Across the entries below, count the lines in which the word "link" occurs. Reply with the count alone.

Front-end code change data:
* * *

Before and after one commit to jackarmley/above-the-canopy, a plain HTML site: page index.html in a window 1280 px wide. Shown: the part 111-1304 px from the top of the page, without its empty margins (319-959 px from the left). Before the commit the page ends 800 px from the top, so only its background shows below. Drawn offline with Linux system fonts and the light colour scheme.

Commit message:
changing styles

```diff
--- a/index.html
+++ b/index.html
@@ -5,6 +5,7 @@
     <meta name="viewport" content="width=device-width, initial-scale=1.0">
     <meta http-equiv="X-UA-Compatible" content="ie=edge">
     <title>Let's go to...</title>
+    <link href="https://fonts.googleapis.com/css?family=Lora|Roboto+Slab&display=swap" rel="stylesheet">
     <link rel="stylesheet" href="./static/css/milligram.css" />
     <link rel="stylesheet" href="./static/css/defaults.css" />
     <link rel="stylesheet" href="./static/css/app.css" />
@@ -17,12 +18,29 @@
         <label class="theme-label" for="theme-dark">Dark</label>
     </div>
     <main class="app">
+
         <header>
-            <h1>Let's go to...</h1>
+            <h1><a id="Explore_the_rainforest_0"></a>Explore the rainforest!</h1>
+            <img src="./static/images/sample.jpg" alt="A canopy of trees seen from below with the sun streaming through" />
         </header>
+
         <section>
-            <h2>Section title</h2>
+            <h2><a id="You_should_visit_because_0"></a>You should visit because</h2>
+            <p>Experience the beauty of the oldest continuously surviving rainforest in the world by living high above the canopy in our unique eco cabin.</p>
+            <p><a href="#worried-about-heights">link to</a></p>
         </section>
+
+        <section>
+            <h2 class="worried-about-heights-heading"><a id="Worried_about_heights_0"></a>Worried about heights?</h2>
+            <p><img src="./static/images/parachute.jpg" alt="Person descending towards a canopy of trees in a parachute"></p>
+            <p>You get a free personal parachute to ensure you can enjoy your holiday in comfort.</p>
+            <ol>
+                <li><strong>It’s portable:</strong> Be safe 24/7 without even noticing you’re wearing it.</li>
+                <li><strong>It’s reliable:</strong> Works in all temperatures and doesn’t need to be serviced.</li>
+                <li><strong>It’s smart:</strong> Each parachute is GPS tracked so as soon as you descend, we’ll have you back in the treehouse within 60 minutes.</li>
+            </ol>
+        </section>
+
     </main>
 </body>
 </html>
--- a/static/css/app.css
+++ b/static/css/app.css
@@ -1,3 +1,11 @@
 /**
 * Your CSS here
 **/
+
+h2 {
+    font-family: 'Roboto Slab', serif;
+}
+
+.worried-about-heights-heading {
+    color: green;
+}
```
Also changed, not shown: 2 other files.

* * *

- _Answer to the exercise_: 5